2. Families visiting Kek Lok Si can feed, or maybe liberate, the turtles. The first part of the temple is the liberation pond, traditionally people liberate animals to gain merit. There wasn’t any turtle liberation going on when we were there and the turtles looked far too big to cage so we fed them instead. There is a guy selling bundles of greens for a few ringit. You will not believe how big one of the turtles is, he’s huge.
3. This particular temple is a great place to learn a bit about Buddhism, there are many interesting statues of Buddhas and Bodhisattvas and there are great stories that go with them. Try to find someone to explain them to you.
4. Making a wish with a wishing ribbon is a lovely tradition for the children to take part in. They can buy their own wish ribbon, D chose “Success with everything”, and personalise it by writing a special wish underneath. The children loved hanging the ribbons on the wishing tree.
5. To get to the top of the hill and the huge statue of Kuan Yin, there is a short funicular railway. Great kid fun and an amazing view of Penang.
6. Kek Lok Si isn’t a tourist attraction, it’s a working temple, there are plenty of Buddhist traditions going on, it’s fascinating for the kids to watch people lighting incense and candles and they can learn how to pay proper respect to Buddha.
7. At the top of the hill the children can find “their” Chinese horoscope animal. The statues are dotted around the gardens.
8. There are plenty of fish ponds to look at as well as shops selling drinks, souvenirs and snacks. We found the most beautiful temple cat I’ve ever seen, he made an appearance on our Facebook Page.
9. It’s free! Kek Lok Si is possibly my favorite place to visit on Penang, I’d highly recommend it for everyone, not just those of us travelling with kids, you can easily spend half a day wandering the temples and pagodas. We took two buses from Batu Ferringhi (I hate those buses!) and it took over an hour to get there.
Where is Kek Lok Si Temple
Kek Lok Si temple is a Buddhist temple on the island of Penang, off the west coast of peninsular Malaysia. This country is in the the continent of Asia, a part of Southeast Asia. Penang is in the northern hemisphere, just 5 degrees north of the equator, making the climate very hot and tropical.
Kek Lok Si is located in the north east of the island of Penang but it’s actually pretty central. This temple is almost due south of Batu Ferringhi and southwest of Georgetown. The distance from Georgetown to Kek Lok Si is about 9 km and to drive here by car should take about half an hour, the bus takes longer.
If you were to walk from Georgetown to Kek Lok Si the journey should take about 2 hours.
Bus To Kek Lok Si From Georgetown

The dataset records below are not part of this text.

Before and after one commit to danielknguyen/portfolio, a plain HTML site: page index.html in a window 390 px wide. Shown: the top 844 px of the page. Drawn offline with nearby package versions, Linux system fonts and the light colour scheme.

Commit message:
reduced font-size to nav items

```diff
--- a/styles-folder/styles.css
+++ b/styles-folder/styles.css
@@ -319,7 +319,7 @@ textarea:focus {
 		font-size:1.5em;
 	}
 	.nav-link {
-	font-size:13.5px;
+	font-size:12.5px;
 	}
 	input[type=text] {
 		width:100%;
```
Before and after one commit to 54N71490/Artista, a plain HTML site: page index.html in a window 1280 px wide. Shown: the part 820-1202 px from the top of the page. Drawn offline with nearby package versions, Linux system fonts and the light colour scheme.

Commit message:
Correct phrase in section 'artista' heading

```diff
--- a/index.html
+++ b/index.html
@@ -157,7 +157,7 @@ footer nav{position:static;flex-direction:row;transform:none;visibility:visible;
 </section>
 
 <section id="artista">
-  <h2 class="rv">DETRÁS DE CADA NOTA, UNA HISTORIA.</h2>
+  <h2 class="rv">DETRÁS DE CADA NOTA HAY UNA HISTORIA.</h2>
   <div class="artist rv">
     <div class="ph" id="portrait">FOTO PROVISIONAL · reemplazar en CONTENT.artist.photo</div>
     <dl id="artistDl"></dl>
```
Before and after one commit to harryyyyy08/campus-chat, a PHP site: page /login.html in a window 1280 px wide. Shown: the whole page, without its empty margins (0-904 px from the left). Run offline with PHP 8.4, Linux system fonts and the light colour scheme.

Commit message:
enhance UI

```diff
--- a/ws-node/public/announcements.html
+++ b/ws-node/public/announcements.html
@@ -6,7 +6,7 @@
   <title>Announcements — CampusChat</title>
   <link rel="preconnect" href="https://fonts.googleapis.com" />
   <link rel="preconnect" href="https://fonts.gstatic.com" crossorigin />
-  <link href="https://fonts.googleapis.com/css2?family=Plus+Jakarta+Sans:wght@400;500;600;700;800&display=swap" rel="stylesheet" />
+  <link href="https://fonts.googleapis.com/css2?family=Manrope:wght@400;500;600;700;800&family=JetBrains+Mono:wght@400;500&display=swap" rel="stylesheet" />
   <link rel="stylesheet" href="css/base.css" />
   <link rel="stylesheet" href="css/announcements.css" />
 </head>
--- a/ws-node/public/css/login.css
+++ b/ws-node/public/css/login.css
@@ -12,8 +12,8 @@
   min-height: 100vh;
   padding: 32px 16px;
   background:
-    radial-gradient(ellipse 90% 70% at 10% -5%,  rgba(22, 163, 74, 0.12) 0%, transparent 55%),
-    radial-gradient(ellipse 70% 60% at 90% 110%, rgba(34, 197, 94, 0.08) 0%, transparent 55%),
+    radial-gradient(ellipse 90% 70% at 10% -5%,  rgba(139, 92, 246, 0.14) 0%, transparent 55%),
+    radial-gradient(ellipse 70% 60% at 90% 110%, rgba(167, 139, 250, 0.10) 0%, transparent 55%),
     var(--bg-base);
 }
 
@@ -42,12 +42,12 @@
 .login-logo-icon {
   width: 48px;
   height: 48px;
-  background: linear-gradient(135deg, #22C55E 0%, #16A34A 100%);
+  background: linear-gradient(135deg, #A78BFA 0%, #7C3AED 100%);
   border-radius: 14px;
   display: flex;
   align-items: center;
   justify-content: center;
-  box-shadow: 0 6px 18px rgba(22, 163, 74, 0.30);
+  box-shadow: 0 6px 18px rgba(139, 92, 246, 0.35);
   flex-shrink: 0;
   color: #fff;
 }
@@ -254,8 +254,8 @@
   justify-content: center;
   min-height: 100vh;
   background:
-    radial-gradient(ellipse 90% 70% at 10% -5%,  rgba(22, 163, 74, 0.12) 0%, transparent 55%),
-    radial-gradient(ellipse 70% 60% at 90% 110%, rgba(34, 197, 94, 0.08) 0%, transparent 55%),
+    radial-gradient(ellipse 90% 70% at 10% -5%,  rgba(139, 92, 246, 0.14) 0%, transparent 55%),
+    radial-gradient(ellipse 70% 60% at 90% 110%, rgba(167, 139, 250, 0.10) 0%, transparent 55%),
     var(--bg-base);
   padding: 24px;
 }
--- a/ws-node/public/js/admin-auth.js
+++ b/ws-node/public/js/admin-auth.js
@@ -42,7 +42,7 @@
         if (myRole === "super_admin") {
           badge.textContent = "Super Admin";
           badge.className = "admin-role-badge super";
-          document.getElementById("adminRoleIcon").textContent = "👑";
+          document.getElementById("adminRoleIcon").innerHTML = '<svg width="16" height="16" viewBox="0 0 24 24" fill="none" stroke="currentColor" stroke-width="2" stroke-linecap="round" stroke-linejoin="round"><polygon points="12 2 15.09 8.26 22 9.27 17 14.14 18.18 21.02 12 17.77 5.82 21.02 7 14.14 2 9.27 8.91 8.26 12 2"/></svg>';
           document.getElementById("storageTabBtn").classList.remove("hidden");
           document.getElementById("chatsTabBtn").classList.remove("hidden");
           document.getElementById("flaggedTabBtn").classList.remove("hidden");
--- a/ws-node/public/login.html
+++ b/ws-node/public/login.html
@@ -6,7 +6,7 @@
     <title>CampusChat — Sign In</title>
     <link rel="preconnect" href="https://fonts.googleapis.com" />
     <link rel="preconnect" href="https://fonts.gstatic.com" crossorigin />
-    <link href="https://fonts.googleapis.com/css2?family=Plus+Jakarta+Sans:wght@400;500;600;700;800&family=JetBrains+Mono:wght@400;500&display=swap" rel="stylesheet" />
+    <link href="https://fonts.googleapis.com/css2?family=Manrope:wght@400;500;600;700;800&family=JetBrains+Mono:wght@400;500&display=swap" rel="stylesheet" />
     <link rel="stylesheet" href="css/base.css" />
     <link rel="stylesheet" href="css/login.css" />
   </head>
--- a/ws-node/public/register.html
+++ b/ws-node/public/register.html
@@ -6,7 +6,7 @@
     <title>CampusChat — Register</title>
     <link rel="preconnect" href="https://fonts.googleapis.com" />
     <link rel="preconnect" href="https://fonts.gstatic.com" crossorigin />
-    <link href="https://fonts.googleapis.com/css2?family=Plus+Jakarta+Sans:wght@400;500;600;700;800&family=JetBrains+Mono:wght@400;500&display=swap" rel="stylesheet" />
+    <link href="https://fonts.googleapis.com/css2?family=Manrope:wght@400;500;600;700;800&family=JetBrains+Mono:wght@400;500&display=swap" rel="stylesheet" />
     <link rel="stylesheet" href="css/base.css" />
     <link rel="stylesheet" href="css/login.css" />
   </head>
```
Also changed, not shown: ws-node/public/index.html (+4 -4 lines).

The bus to Kek Lok Si from Georgetown should be a journey of between 44 minutes and an hour, depending on which bus you take, and traffic. Buses depart for Kek Lok Si from Pasaraya Gama and arrive at SMK Air Itam. The bus number 202 towards Jeti – Paya Terubong is a good option but there are several buses that head in the direction of Kek Lok Si.
How To Get to Kek Lok Si From Komtar Terminal Penang
If you are departing from Komtar Bus Terminal ( a very big bus depot in Penang) you should find plenty if information on the signposts there. The journey from terminal Komtar is only about 44 to 50 minutes. Bus number 201 towards Pasaraya Gama should get you to the Pekan Air Itam bus stop for Kek Lok Si. This bus ticket should only cost RM 2 – RM 8 (RM2 is equivalent to 0.67 Au dollar, 0.47 US dollar depending on exchange rates)
Beware pick pockets at Komtar and on the buses in Penang. We were robbed by a thief on a crowded bus. It pays to have an anti-theft bag in Malaysia.
Admission Cost For Kek Lok Si Temple
Admission ticket cost to Kek Lok Si Temple is zero, it’s free to enter for adults and kids. Admission is free, but there is charge of RM2 per person for entry into the central pagoda and to use the Sky Lift.
My other top tip for the kids is Fort Cornwallis in Georgetown, plenty of room to run around and canons, kids love cannons.